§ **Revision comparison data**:
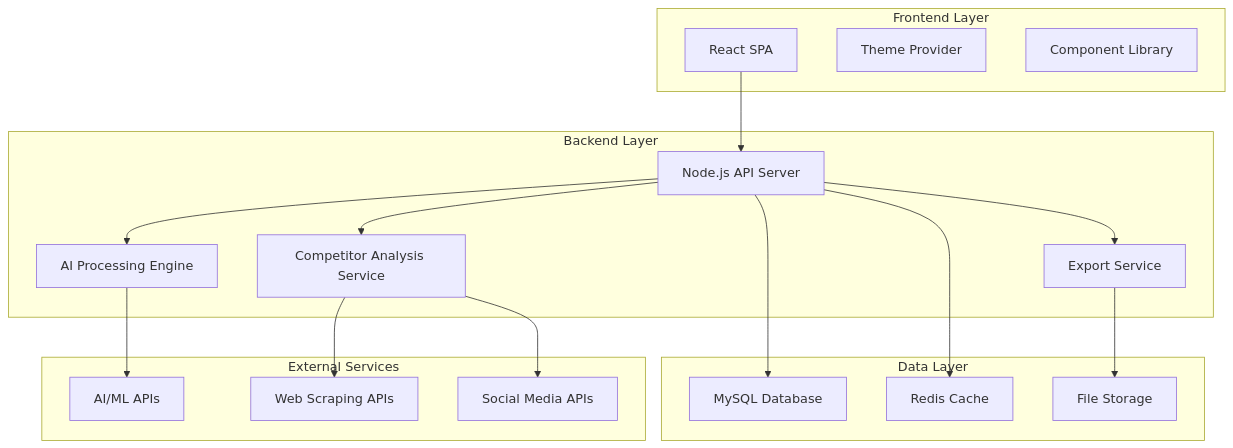
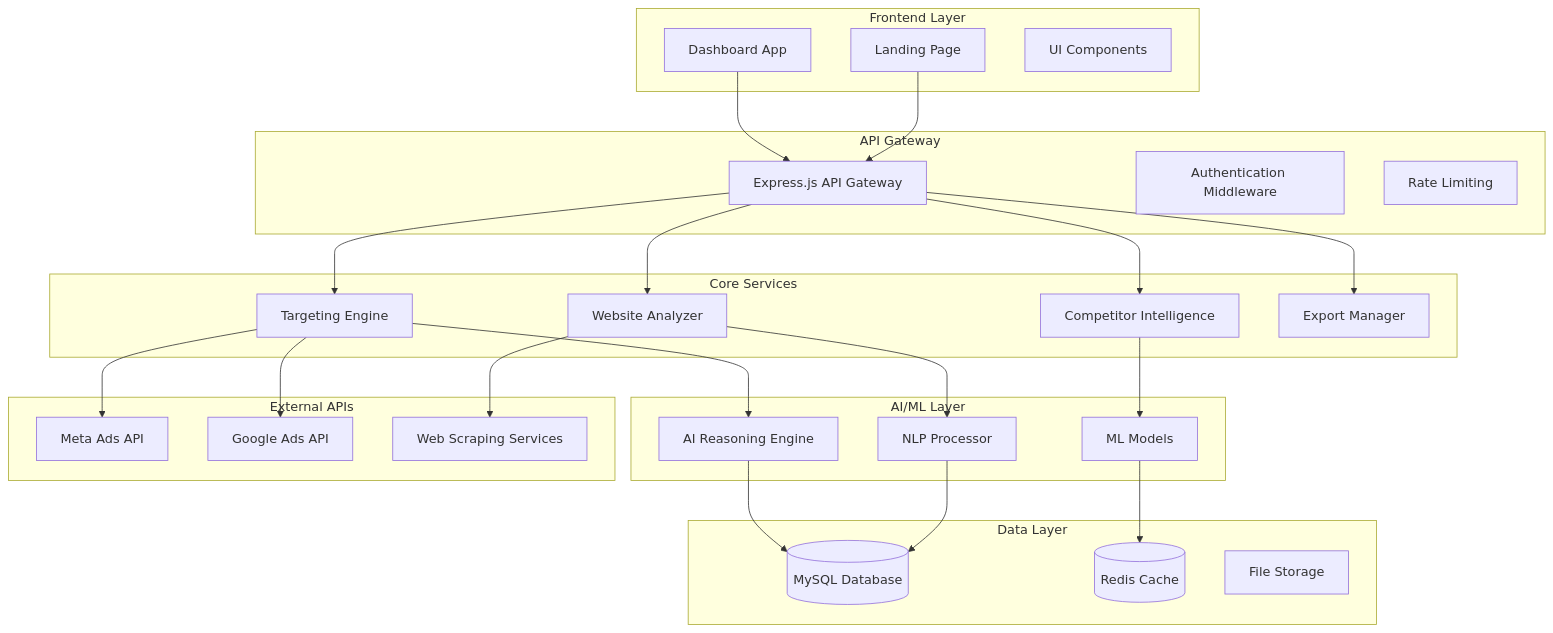
One commit to abhisekhranjan/AI-powered-ads-intelligence changed the first of 2 diagrams in .kiro/specs/ai-ads-intelligence-platform/design.md. Above: the diagram before and after it, drawn with Mermaid. The commit also changed other lines of this file, not shown here.

````diff
--- a/.kiro/specs/ai-ads-intelligence-platform/design.md
+++ b/.kiro/specs/ai-ads-intelligence-platform/design.md
@@ -15,38 +13,58 @@
 ```mermaid
 graph TB
     subgraph "Frontend Layer"
-        A[React SPA]
-        B[Theme Provider]
-        C[Component Library]
+        LP[Landing Page]
+        DA[Dashboard App]
+        UI[UI Components]
     end
     
-    subgraph "Backend Layer"
-        D[Node.js API Server]
-        E[AI Processing Engine]
-        F[Competitor Analysis Service]
-        G[Export Service]
+    subgraph "API Gateway"
+        AG[Express.js API Gateway]
+        AUTH[Authentication Middleware]
+        RATE[Rate Limiting]
+    end
+    
+    subgraph "Core Services"
+        WA[Website Analyzer]
+        CI[Competitor Intelligence]
+        TE[Targeting Engine]
+        EM[Export Manager]
+    end
+    
+    subgraph "AI/ML Layer"
+        NLP[NLP Processor]
+        ML[ML Models]
+        AI[AI Reasoning Engine]
     end
     
     subgraph "Data Layer"
-        H[MySQL Database]
-        I[Redis Cache]
-        J[File Storage]
+        DB[(MySQL Database)]
+        CACHE[(Redis Cache)]
+        FILES[File Storage]
     end
     
-    subgraph "External Services"
-        K[AI/ML APIs]
-        L[Web Scraping APIs]
-        M[Social Media APIs]
+    subgraph "External APIs"
+        META[Meta Ads API]
+        GOOGLE[Google Ads API]
+        SCRAPE[Web Scraping Services]
     end
     
-    A --> D
-    D --> E
-    D --> F
-    D --> G
-    E --> K
-    F --> L
-    F --> M
-    D --> H
-    D --> I
-    G --> J
+    LP --> AG
+    DA --> AG
+    AG --> WA
+    AG --> CI
+    AG --> TE
+    AG --> EM
+    
+    WA --> NLP
+    CI --> ML
+    TE --> AI
+    
+    NLP --> DB
+    ML --> CACHE
+    AI --> DB
+    
+    WA --> SCRAPE
+    TE --> META
+    TE --> GOOGLE
 ```
````
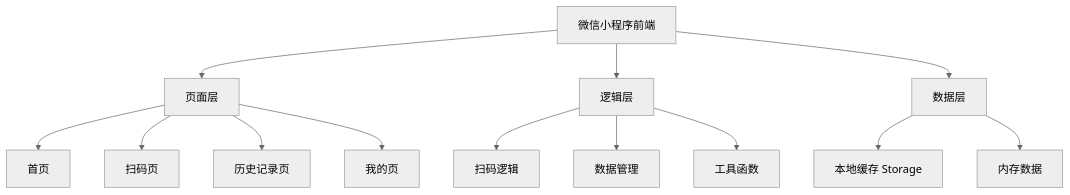
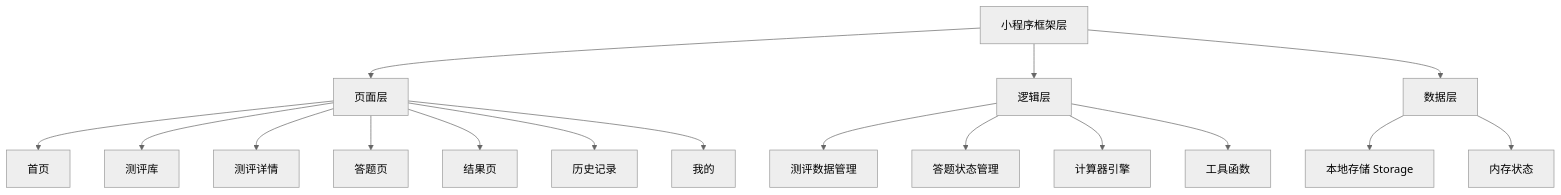
The diagram in 小程序-技术架构.md (badhope/HumanOS), drawn with Mermaid (neutral theme) before and after one commit. The commit also changed other lines of this file and 1 other file, not shown here.

````diff
--- a/小程序-技术架构.md
+++ b/小程序-技术架构.md
@@ -6,15 +7,22 @@
 ```mermaid
 graph TD
-    A[微信小程序前端] --> B[页面层]
+    A[小程序框架层] --> B[页面层]
     A --> C[逻辑层]
     A --> D[数据层]
-    B --> E[首页]
-    B --> F[扫码页]
-    B --> G[历史记录页]
-    B --> H[我的页]
-    C --> I[扫码逻辑]
-    C --> J[数据管理]
-    C --> K[工具函数]
-    D --> L[本地缓存 Storage]
-    D --> M[内存数据]
+    
+    B --> B1[首页]
+    B --> B2[测评库]
+    B --> B3[测评详情]
+    B --> B4[答题页]
+    B --> B5[结果页]
+    B --> B6[历史记录]
+    B --> B7[我的]
+    
+    C --> C1[测评数据管理]
+    C --> C2[答题状态管理]
+    C --> C3[计算器引擎]
+    C --> C4[工具函数]
+    
+    D --> D1[本地存储 Storage]
+    D --> D2[内存状态]
 ```
````
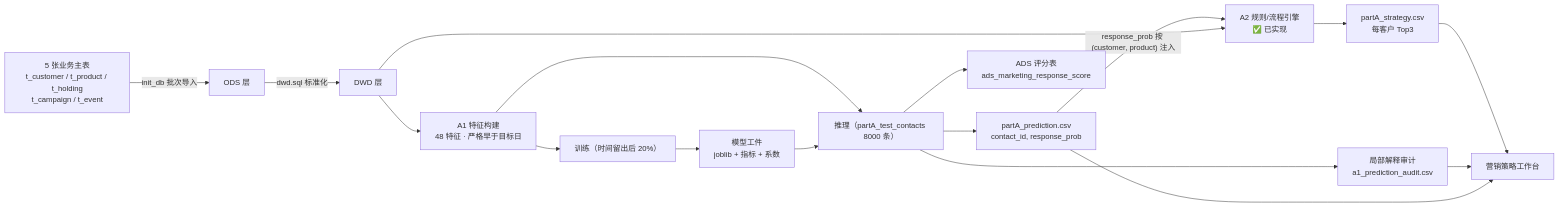
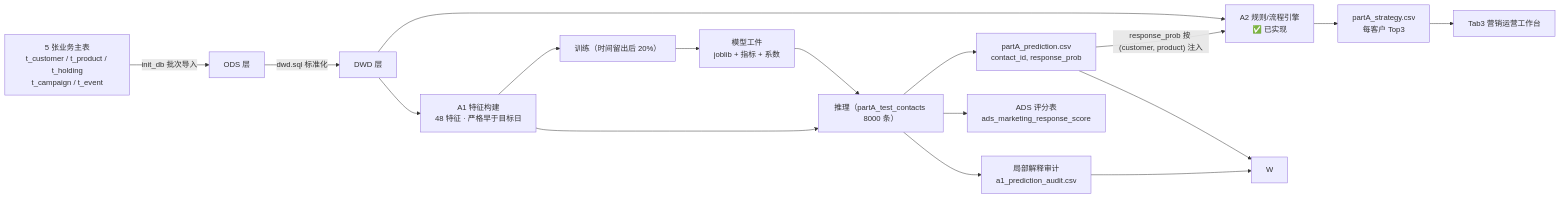
Before and after one commit to cpyh/touchCIB: the second of 4 diagrams in src/docs/architecture.md, drawn with Mermaid. The commit also changed other lines of this file and 7 other files, not shown here.

````diff
--- a/src/docs/architecture.md
+++ b/src/docs/architecture.md
@@ -90,19 +91,19 @@
 ```mermaid
 flowchart LR
     RAW["5 张业务主表<br/>t_customer / t_product / t_holding<br/>t_campaign / t_event"] -->|"init_db 批次导入"| ODS["ODS 层"]
     ODS -->|"dwd.sql 标准化"| DWD["DWD 层"]
     DWD --> F["A1 特征构建<br/>48 特征 · 严格早于目标日"]
     F --> TR["训练（时间留出后 20%）"]
     F --> INF["推理（partA_test_contacts 8000 条）"]
     TR --> M["模型工件<br/>joblib + 指标 + 系数"]
     M --> INF
     INF --> P["partA_prediction.csv<br/>contact_id, response_prob"]
     INF --> EXP["局部解释审计<br/>a1_prediction_audit.csv"]
     INF --> ADS["ADS 评分表<br/>ads_marketing_response_score"]
     P -->|"response_prob 按 (customer, product) 注入"| ENG["A2 规则/流程引擎<br/>✅ 已实现"]
     DWD --> ENG
     ENG --> S["partA_strategy.csv<br/>每客户 Top3"]
-    S --> W["营销策略工作台"]
+    S --> T["Tab3 营销运营工作台"]
     EXP --> W
     P --> W
 ```
````
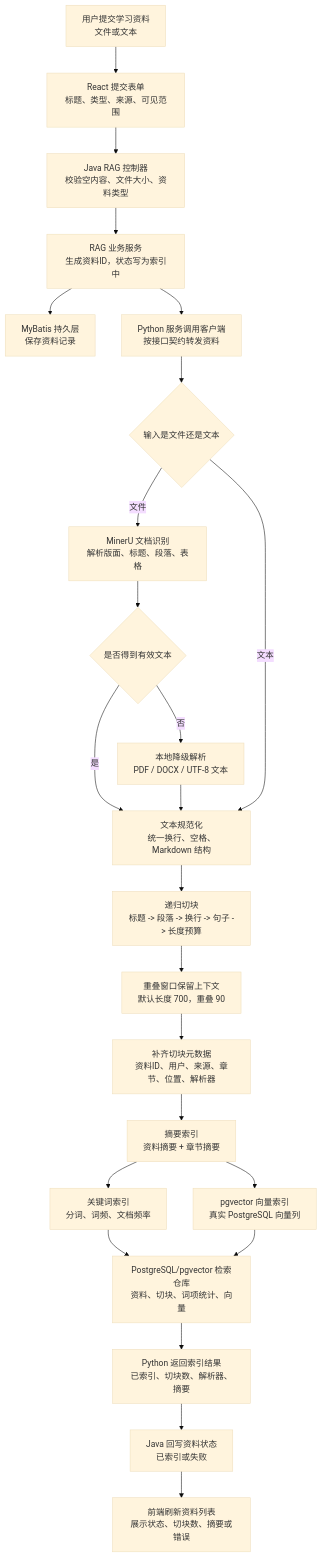
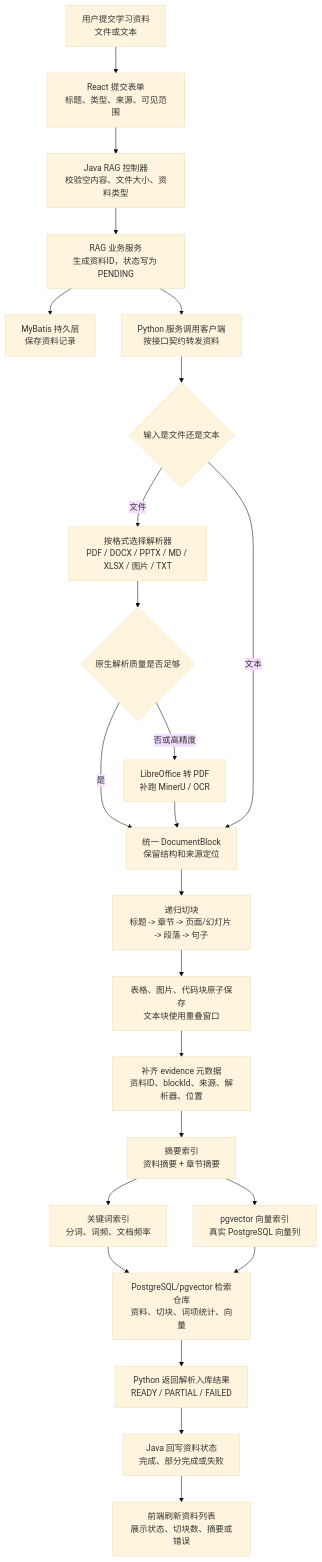
The second of 4 diagrams in README.md (HeWhenJay/Multimodal-RAG-Agent-Learning-Evidence-Platform), drawn with Mermaid (base theme) before and after one commit. The commit also changed other lines of this file and 34 other files, not shown here.

````diff
--- a/README.md
+++ b/README.md
@@ -61,26 +62,26 @@
 ```mermaid
 flowchart TD
     A0["用户提交学习资料<br/>文件或文本"] --> A1["React 提交表单<br/>标题、类型、来源、可见范围"]
     A1 --> A2["Java RAG 控制器<br/>校验空内容、文件大小、资料类型"]
-    A2 --> A3["RAG 业务服务<br/>生成资料ID，状态写为索引中"]
+    A2 --> A3["RAG 业务服务<br/>生成资料ID，状态写为 PENDING"]
     A3 --> A4["MyBatis 持久层<br/>保存资料记录"]
     A3 --> A5["Python 服务调用客户端<br/>按接口契约转发资料"]
     A5 --> A6{"输入是文件还是文本"}
-    A6 -->|"文件"| A7["MinerU 文档识别<br/>解析版面、标题、段落、表格"]
-    A7 --> A8{"是否得到有效文本"}
-    A8 -->|"否"| A9["本地降级解析<br/>PDF / DOCX / UTF-8 文本"]
-    A8 -->|"是"| A10["文本规范化<br/>统一换行、空格、Markdown 结构"]
+    A6 -->|"文件"| A7["按格式选择解析器<br/>PDF / DOCX / PPTX / MD / XLSX / 图片 / TXT"]
+    A7 --> A8{"原生解析质量是否足够"}
+    A8 -->|"否或高精度"| A9["LibreOffice 转 PDF<br/>补跑 MinerU / OCR"]
+    A8 -->|"是"| A10["统一 DocumentBlock<br/>保留结构和来源定位"]
     A9 --> A10
     A6 -->|"文本"| A10
-    A10 --> A11["递归切块<br/>标题 -> 段落 -> 换行 -> 句子 -> 长度预算"]
-    A11 --> A12["重叠窗口保留上下文<br/>默认长度 700，重叠 90"]
-    A12 --> A13["补齐切块元数据<br/>资料ID、用户、来源、章节、位置、解析器"]
+    A10 --> A11["递归切块<br/>标题 -> 章节 -> 页面/幻灯片 -> 段落 -> 句子"]
+    A11 --> A12["表格、图片、代码块原子保存<br/>文本块使用重叠窗口"]
+    A12 --> A13["补齐 evidence 元数据<br/>资料ID、blockId、来源、解析器、位置"]
     A13 --> A14["摘要索引<br/>资料摘要 + 章节摘要"]
     A14 --> A15["关键词索引<br/>分词、词频、文档频率"]
     A14 --> A16["pgvector 向量索引<br/>真实 PostgreSQL 向量列"]
     A15 --> A17["PostgreSQL/pgvector 检索仓库<br/>资料、切块、词项统计、向量"]
     A16 --> A17
-    A17 --> A18["Python 返回索引结果<br/>已索引、切块数、解析器、摘要"]
-    A18 --> A19["Java 回写资料状态<br/>已索引或失败"]
+    A17 --> A18["Python 返回解析入库结果<br/>READY / PARTIAL / FAILED"]
+    A18 --> A19["Java 回写资料状态<br/>完成、部分完成或失败"]
     A19 --> A20["前端刷新资料列表<br/>展示状态、切块数、摘要或错误"]
 ```
````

§ **What is expected**:
Note each line above that contains "PostgreSQL" and copy it out.

§ **Output for this exercise**:
     A14 --> A16["pgvector 向量索引<br/>真实 PostgreSQL 向量列"]
     A15 --> A17["PostgreSQL/pgvector 检索仓库<br/>资料、切块、词项统计、向量"]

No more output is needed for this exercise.